(Excerpts from a dataset)
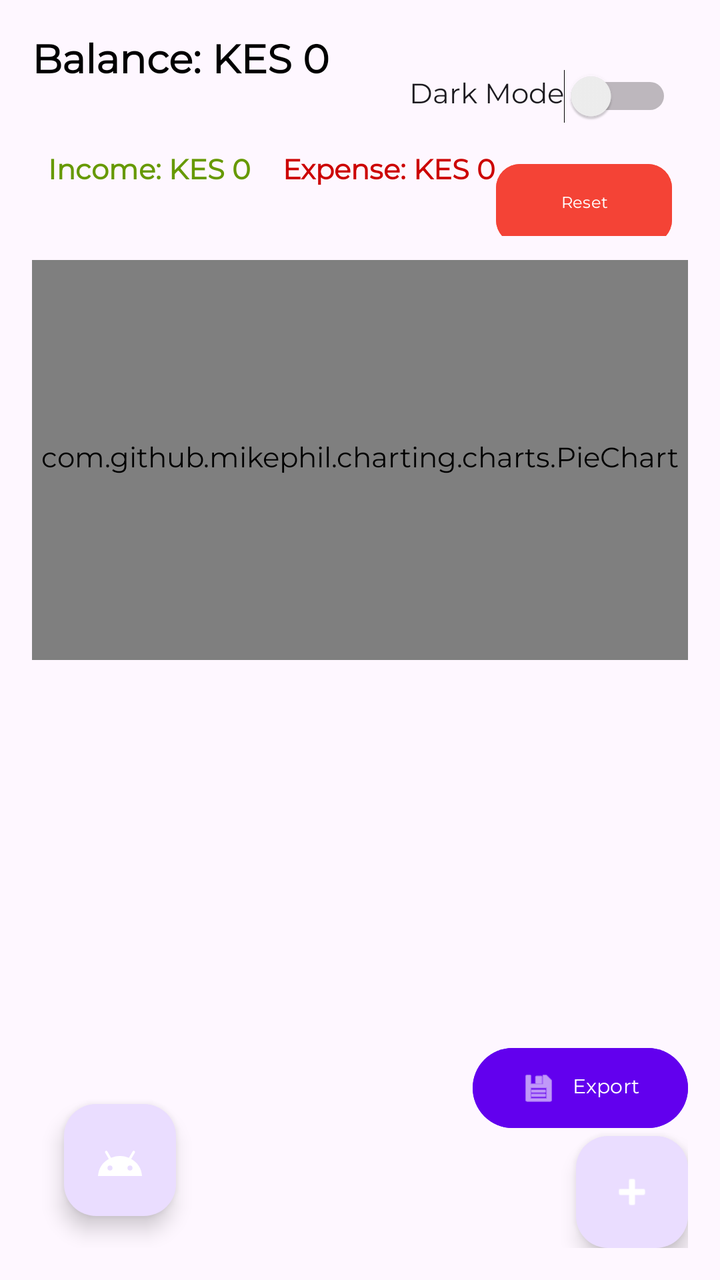
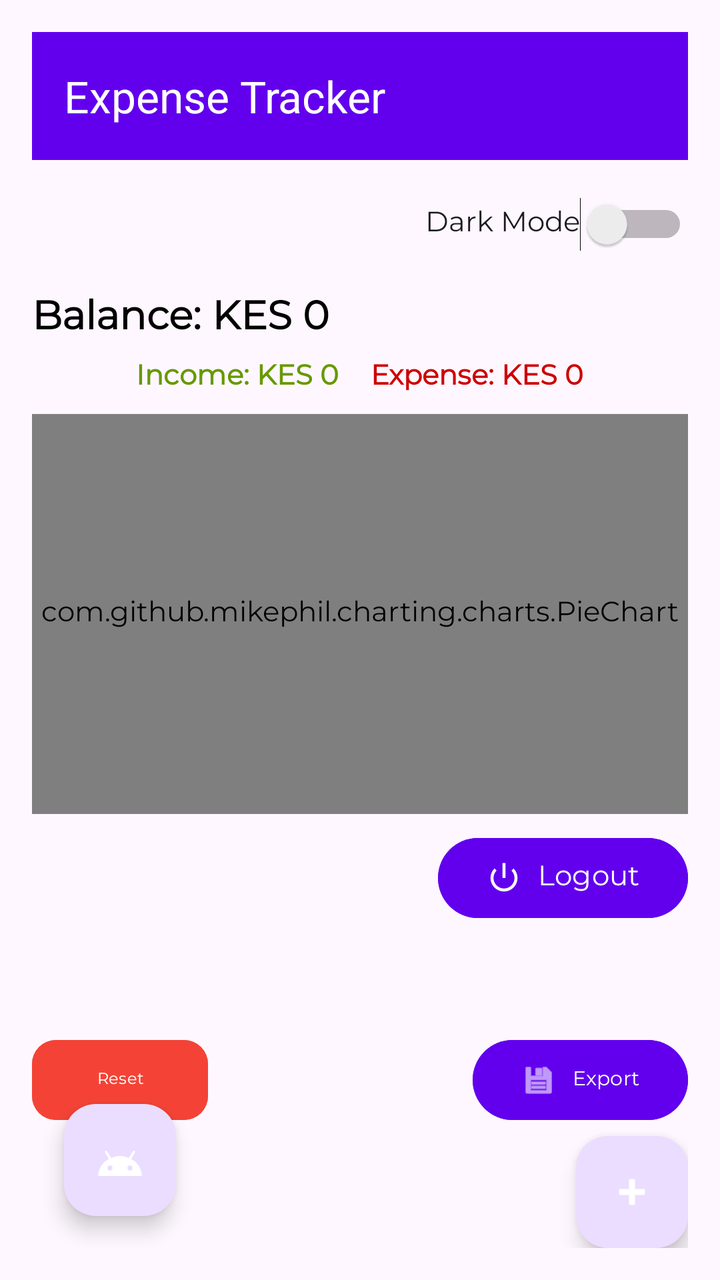

An Android layout rendered at two revisions. The XML below is the earlier revision; the diff shows what the commit changed to produce the second picture.
<!-- AndroidManifest.xml: application theme Theme.ExpenseTracker -->
<!-- res/layout/activity_main.xml -->
<?xml version="1.0" encoding="utf-8"?>
<androidx.constraintlayout.widget.ConstraintLayout
    xmlns:android="http://schemas.android.com/apk/res/android"
    xmlns:app="http://schemas.android.com/apk/res-auto"
    xmlns:tools="http://schemas.android.com/tools"
    android:layout_width="match_parent"
    android:layout_height="match_parent"
    android:padding="16dp"
    tools:context=".MainActivity"
    tools:ignore="UseSwitchCompatOrMaterialXml">

    
    <TextView
        android:id="@+id/textViewBalance"
        android:layout_width="0dp"
        android:layout_height="wrap_content"
        android:text="Balance: KES 0"
        android:textSize="20sp"
        android:textStyle="bold"
        android:textColor="@android:color/black"
        app:layout_constraintTop_toTopOf="parent"
        app:layout_constraintStart_toStartOf="parent"
        app:layout_constraintEnd_toEndOf="parent"/>

    
    <LinearLayout
        android:id="@+id/incomeExpenseLayout"
        android:layout_width="0dp"
        android:layout_height="wrap_content"
        android:orientation="horizontal"
        android:gravity="center"
        android:layout_marginTop="8dp"
        app:layout_constraintTop_toBottomOf="@id/textViewBalance"
        app:layout_constraintStart_toStartOf="parent"
        app:layout_constraintEnd_toEndOf="parent">

        <TextView
            android:id="@+id/textViewIncome"
            android:layout_width="wrap_content"
            android:layout_height="wrap_content"
            android:paddingEnd="16dp"
            android:text="Income: KES 0"
            android:textColor="@android:color/holo_green_dark"
            android:textStyle="bold" />

        <TextView
            android:id="@+id/textViewExpense"
            android:layout_width="wrap_content"
            android:layout_height="wrap_content"
            android:text="Expense: KES 0"
            android:textColor="@android:color/holo_red_dark"
            android:textStyle="bold"/>


        <com.google.android.material.button.MaterialButton
            android:id="@+id/btnReset"
            android:layout_width="wrap_content"
            android:layout_height="wrap_content"
            android:layout_marginTop="16dp"
            android:backgroundTint="@color/red"
            android:paddingHorizontal="12dp"
            android:paddingVertical="6dp"
            android:text="Reset"
            android:textSize="8sp"
            android:textColor="@android:color/white"
            app:cornerRadius="12dp"
            app:layout_constraintEnd_toEndOf="parent"
            app:layout_constraintTop_toBottomOf="@id/transactionRecyclerView" />

    </LinearLayout>

    
    <com.github.mikephil.charting.charts.PieChart
        android:id="@+id/pieChart"
        android:layout_width="0dp"
        android:layout_height="200dp"
        android:layout_marginTop="12dp"
        android:background="@drawable/pie_chart_background"
        app:layout_constraintTop_toBottomOf="@id/incomeExpenseLayout"
        app:layout_constraintStart_toStartOf="parent"
        app:layout_constraintEnd_toEndOf="parent"
        tools:ignore="MissingClass" />

    
    <androidx.recyclerview.widget.RecyclerView
        android:id="@+id/transactionRecyclerView"
        android:layout_width="0dp"
        android:layout_height="0dp"
        android:layout_marginTop="12dp"
        android:layout_marginBottom="12dp"
        app:layout_constraintBottom_toTopOf="@id/fabAdd"
        app:layout_constraintEnd_toEndOf="parent"
        app:layout_constraintStart_toStartOf="parent"
        app:layout_constraintTop_toBottomOf="@id/pieChart"
        tools:listitem="@layout/item_transaction" />

    
    <com.google.android.material.floatingactionbutton.FloatingActionButton
        android:id="@+id/fabAdd"
        android:layout_width="wrap_content"
        android:layout_height="wrap_content"
        android:contentDescription="Add Transaction"
        android:src="@android:drawable/ic_input_add"
        app:layout_constraintBottom_toBottomOf="parent"
        app:layout_constraintEnd_toEndOf="parent"
        app:tint="@android:color/white"
        tools:ignore="SpeakableTextPresent" />

    <com.google.android.material.floatingactionbutton.FloatingActionButton
        android:id="@+id/fabSummary"
        android:layout_width="wrap_content"
        android:layout_height="wrap_content"
        android:layout_margin="16dp"
        android:src="@drawable/ic_summary"
        android:contentDescription="Monthly Summary"
        app:layout_constraintBottom_toBottomOf="parent"
        app:layout_constraintStart_toStartOf="parent"
        app:tint="@android:color/white"
        />

    <com.google.android.material.button.MaterialButton
        android:id="@+id/btnExport"
        android:layout_width="wrap_content"
        android:layout_height="wrap_content"
        android:text="Export"
        android:textSize="10sp"
        android:paddingStart="10dp"
        android:paddingEnd="10dp"
        android:paddingTop="4dp"
        android:paddingBottom="4dp"
        android:layout_marginTop="10dp"
        app:icon="@android:drawable/ic_menu_save"
        app:iconGravity="textStart"
        app:iconTint="@android:color/white"
        android:textColor="@android:color/white"
        android:backgroundTint="@color/purple_500"
        app:layout_constraintBottom_toTopOf="@+id/fabAdd"
        app:layout_constraintEnd_toEndOf="parent" />


    <Switch
        android:id="@+id/switchTheme"
        android:layout_width="wrap_content"
        android:layout_height="wrap_content"
        android:text="Dark Mode"
        android:minHeight="48dp"
        app:layout_constraintTop_toTopOf="parent"
        app:layout_constraintEnd_toEndOf="parent"
        android:layout_margin="8dp"/>


</androidx.constraintlayout.widget.ConstraintLayout>
<!-- res/layout/item_transaction.xml (included above) -->
<?xml version="1.0" encoding="utf-8"?>
<androidx.cardview.widget.CardView
    xmlns:android="http://schemas.android.com/apk/res/android"
    xmlns:app="http://schemas.android.com/apk/res-auto"
    android:layout_width="match_parent"
    android:layout_height="wrap_content"
    android:layout_margin="8dp"
    app:cardCornerRadius="12dp"
    app:cardElevation="4dp">

    <androidx.constraintlayout.widget.ConstraintLayout
        android:layout_width="match_parent"
        android:layout_height="wrap_content"
        android:background="@android:color/white"
        android:padding="12dp">

        
        <TextView
            android:id="@+id/textViewCategory"
            android:layout_width="0dp"
            android:layout_height="wrap_content"
            android:text="Category"
            android:textStyle="bold"
            android:textSize="16sp"
            app:layout_constraintTop_toTopOf="parent"
            app:layout_constraintStart_toStartOf="parent"
            app:layout_constraintEnd_toStartOf="@id/textViewAmount"
            app:layout_constraintHorizontal_bias="0"/>

        
        <TextView
            android:id="@+id/textViewAmount"
            android:layout_width="wrap_content"
            android:layout_height="wrap_content"
            android:text="KES 0.00"
            android:textSize="16sp"
            android:textColor="@android:color/holo_red_dark"
            android:textStyle="bold"
            app:layout_constraintTop_toTopOf="parent"
            app:layout_constraintEnd_toEndOf="parent"/>

        
        <TextView
            android:id="@+id/textViewNote"
            android:layout_width="0dp"
            android:layout_height="wrap_content"
            android:text="Note for this transaction"
            android:textSize="14sp"
            android:textColor="@android:color/black"
            app:layout_constraintTop_toBottomOf="@id/textViewCategory"
            app:layout_constraintStart_toStartOf="parent"
            app:layout_constraintEnd_toEndOf="parent"
            android:layout_marginTop="4dp"/>

        
        <TextView
            android:id="@+id/textViewDate"
            android:layout_width="wrap_content"
            android:layout_height="wrap_content"
            android:text="01 Jan 2025"
            android:textSize="12sp"
            android:textColor="@android:color/darker_gray"
            app:layout_constraintTop_toBottomOf="@id/textViewNote"
            app:layout_constraintStart_toStartOf="parent"
            android:layout_marginTop="4dp"
            android:layout_marginBottom="4dp"/>

    </androidx.constraintlayout.widget.ConstraintLayout>
</androidx.cardview.widget.CardView>
<!-- resources referenced by this layout -->
<resources>
  <color name="purple_500">#6200EE</color>
  <color name="red">#F44336</color>
  <!-- drawable ic_summary (drawable) -->
  <vector xmlns:android="http://schemas.android.com/apk/res/android" android:height="24dp" android:tint="#000000" android:viewportHeight="24" android:viewportWidth="24" android:width="24dp">
          
      <path android:fillColor="#FF000000" android:pathData="M17.6,11.48 L19.44,8.3a0.63,0.63 0,0 0,-1.09 -0.63l-1.88,3.24a11.43,11.43 0,0 0,-8.94 0L5.65,7.67a0.63,0.63 0,0 0,-1.09 0.63L6.4,11.48A10.81,10.81 0,0 0,1 20L23,20A10.81,10.81 0,0 0,17.6 11.48ZM7,17.25A1.25,1.25 0,1 1,8.25 16,1.25 1.25,0 0,1 7,17.25ZM17,17.25A1.25,1.25 0,1 1,18.25 16,1.25 1.25,0 0,1 17,17.25Z"/>
      
  </vector>
  <!-- drawable pie_chart_background (drawable) -->
  <?xml version="1.0" encoding="utf-8"?>
  <selector xmlns:android="http://schemas.android.com/apk/res/android">
      <shape xmlns:android="http://schemas.android.com/apk/res/android"
          android:shape="rectangle">
          <solid android:color="#FFFFFF"/>
          <corners android:radius="12dp"/>
          <padding android:left="8dp" android:top="8dp" android:right="8dp" android:bottom="8dp"/>
      </shape>
  
  </selector>
  <style name="Theme.ExpenseTracker" parent="Base.Theme.ExpenseTracker" />
  <style name="Base.Theme.ExpenseTracker" parent="Theme.Material3.DayNight.NoActionBar">
          
          <item name="colorPrimary">@color/purple_500</item>
          <item name="colorPrimaryVariant">@color/purple_700</item>
          <item name="colorOnPrimary">@color/white</item>
          <item name="colorSecondary">@color/teal_700</item>
          <item name="android:fontFamily">@font/montserrat_font</item>
  
          <item name="android:windowBackground">?android:colorBackground</item>
      </style>
  <color name="purple_700">#6200EE</color>
  <color name="white">#FFFFFFFF</color>
  <color name="teal_700">#018786</color>
</resources>

<!-- the commit's change to res/layout/activity_main.xml (unified diff, before → after) -->
@@ -6,8 +6,30 @@
     android:layout_width="match_parent"
     android:layout_height="match_parent"
     android:padding="16dp"
-    tools:context=".MainActivity"
-    tools:ignore="UseSwitchCompatOrMaterialXml">
+    tools:context=".MainActivity">
+
+    
+    <androidx.appcompat.widget.Toolbar
+        android:id="@+id/toolbar"
+        android:layout_width="0dp"
+        android:layout_height="?attr/actionBarSize"
+        android:background="?attr/colorPrimary"
+        app:title="Expense Tracker"
+        app:titleTextColor="@android:color/white"
+        app:layout_constraintTop_toTopOf="parent"
+        app:layout_constraintStart_toStartOf="parent"
+        app:layout_constraintEnd_toEndOf="parent" />
+
+    
+    <Switch
+        android:id="@+id/switchTheme"
+        android:layout_width="wrap_content"
+        android:layout_height="wrap_content"
+        android:text="Dark Mode"
+        android:minHeight="48dp"
+        android:layout_marginTop="8dp"
+        app:layout_constraintTop_toBottomOf="@id/toolbar"
+        app:layout_constraintEnd_toEndOf="parent" />
 
     
     <TextView
@@ -18,9 +40,10 @@
         android:textSize="20sp"
         android:textStyle="bold"
         android:textColor="@android:color/black"
-        app:layout_constraintTop_toTopOf="parent"
-        app:layout_constraintStart_toStartOf="parent"
-        app:layout_constraintEnd_toEndOf="parent"/>
+        android:layout_marginTop="8dp"
+        app:layout_constraintTop_toBottomOf="@id/switchTheme"
+        app:layout_constraintStart_toStartOf="parent"
+        app:layout_constraintEnd_toEndOf="parent" />
 
     
     <LinearLayout
@@ -29,7 +52,7 @@
         android:layout_height="wrap_content"
         android:orientation="horizontal"
         android:gravity="center"
-        android:layout_marginTop="8dp"
+        android:layout_marginTop="4dp"
         app:layout_constraintTop_toBottomOf="@id/textViewBalance"
         app:layout_constraintStart_toStartOf="parent"
         app:layout_constraintEnd_toEndOf="parent">
@@ -38,10 +61,10 @@
             android:id="@+id/textViewIncome"
             android:layout_width="wrap_content"
             android:layout_height="wrap_content"
-            android:paddingEnd="16dp"
             android:text="Income: KES 0"
             android:textColor="@android:color/holo_green_dark"
-            android:textStyle="bold" />
+            android:textStyle="bold"
+            android:paddingEnd="16dp" />
 
         <TextView
             android:id="@+id/textViewExpense"
@@ -49,24 +72,7 @@
             android:layout_height="wrap_content"
             android:text="Expense: KES 0"
             android:textColor="@android:color/holo_red_dark"
-            android:textStyle="bold"/>
-
-
-        <com.google.android.material.button.MaterialButton
-            android:id="@+id/btnReset"
-            android:layout_width="wrap_content"
-            android:layout_height="wrap_content"
-            android:layout_marginTop="16dp"
-            android:backgroundTint="@color/red"
-            android:paddingHorizontal="12dp"
-            android:paddingVertical="6dp"
-            android:text="Reset"
-            android:textSize="8sp"
-            android:textColor="@android:color/white"
-            app:cornerRadius="12dp"
-            app:layout_constraintEnd_toEndOf="parent"
-            app:layout_constraintTop_toBottomOf="@id/transactionRecyclerView" />
-
+            android:textStyle="bold" />
     </LinearLayout>
 
     
@@ -74,24 +80,36 @@
         android:id="@+id/pieChart"
         android:layout_width="0dp"
         android:layout_height="200dp"
-        android:layout_marginTop="12dp"
+        android:layout_marginTop="8dp"
         android:background="@drawable/pie_chart_background"
         app:layout_constraintTop_toBottomOf="@id/incomeExpenseLayout"
         app:layout_constraintStart_toStartOf="parent"
-        app:layout_constraintEnd_toEndOf="parent"
-        tools:ignore="MissingClass" />
+        app:layout_constraintEnd_toEndOf="parent" />
+
+    
+    <com.google.android.material.button.MaterialButton
+        android:id="@+id/btnLogout"
+        android:layout_width="wrap_content"
+        android:layout_height="wrap_content"
+        android:text="Logout"
+        app:icon="@android:drawable/ic_lock_power_off"
+        app:iconTint="@android:color/white"
+        android:backgroundTint="@color/purple_500"
+        android:textColor="@android:color/white"
+        android:layout_marginTop="8dp"
+        app:layout_constraintTop_toBottomOf="@id/pieChart"
+        app:layout_constraintEnd_toEndOf="parent" />
 
     
     <androidx.recyclerview.widget.RecyclerView
         android:id="@+id/transactionRecyclerView"
         android:layout_width="0dp"
         android:layout_height="0dp"
-        android:layout_marginTop="12dp"
-        android:layout_marginBottom="12dp"
+        android:layout_marginTop="8dp"
+        app:layout_constraintTop_toBottomOf="@id/btnLogout"
         app:layout_constraintBottom_toTopOf="@id/fabAdd"
+        app:layout_constraintStart_toStartOf="parent"
         app:layout_constraintEnd_toEndOf="parent"
-        app:layout_constraintStart_toStartOf="parent"
-        app:layout_constraintTop_toBottomOf="@id/pieChart"
         tools:listitem="@layout/item_transaction" />
 
     
@@ -99,13 +117,13 @@
         android:id="@+id/fabAdd"
         android:layout_width="wrap_content"
         android:layout_height="wrap_content"
+        android:src="@android:drawable/ic_input_add"
         android:contentDescription="Add Transaction"
-        android:src="@android:drawable/ic_input_add"
         app:layout_constraintBottom_toBottomOf="parent"
         app:layout_constraintEnd_toEndOf="parent"
-        app:tint="@android:color/white"
-        tools:ignore="SpeakableTextPresent" />
-
+        app:tint="@android:color/white" />
+
+    
     <com.google.android.material.floatingactionbutton.FloatingActionButton
         android:id="@+id/fabSummary"
         android:layout_width="wrap_content"
@@ -115,9 +133,9 @@
         android:contentDescription="Monthly Summary"
         app:layout_constraintBottom_toBottomOf="parent"
         app:layout_constraintStart_toStartOf="parent"
-        app:tint="@android:color/white"
-        />
-
+        app:tint="@android:color/white" />
+
+    
     <com.google.android.material.button.MaterialButton
         android:id="@+id/btnExport"
         android:layout_width="wrap_content"
@@ -128,26 +146,28 @@
         android:paddingEnd="10dp"
         android:paddingTop="4dp"
         android:paddingBottom="4dp"
-        android:layout_marginTop="10dp"
+        android:layout_marginBottom="4dp"
         app:icon="@android:drawable/ic_menu_save"
         app:iconGravity="textStart"
         app:iconTint="@android:color/white"
         android:textColor="@android:color/white"
         android:backgroundTint="@color/purple_500"
-        app:layout_constraintBottom_toTopOf="@+id/fabAdd"
-        app:layout_constraintEnd_toEndOf="parent" />
-
-
-    <Switch
-        android:id="@+id/switchTheme"
-        android:layout_width="wrap_content"
-        android:layout_height="wrap_content"
-        android:text="Dark Mode"
-        android:minHeight="48dp"
-        app:layout_constraintTop_toTopOf="parent"
-        app:layout_constraintEnd_toEndOf="parent"
-        android:layout_margin="8dp"/>
-
+        app:layout_constraintBottom_toTopOf="@id/fabAdd"
+        app:layout_constraintEnd_toEndOf="parent" />
+
+    
+    <com.google.android.material.button.MaterialButton
+        android:id="@+id/btnReset"
+        android:layout_width="wrap_content"
+        android:layout_height="wrap_content"
+        android:text="Reset"
+        android:textSize="8sp"
+        app:cornerRadius="12dp"
+        android:backgroundTint="@color/red"
+        android:textColor="@android:color/white"
+        android:layout_marginBottom="4dp"
+        app:layout_constraintBottom_toTopOf="@id/fabAdd"
+        app:layout_constraintStart_toStartOf="parent" />
 
 </androidx.constraintlayout.widget.ConstraintLayout>
 <!-- res/layout/item_transaction.xml (included above) -->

• [Problem]: Tally up the lines in the data that hold the word "google". Only the total should be given.

• [Response below]: 9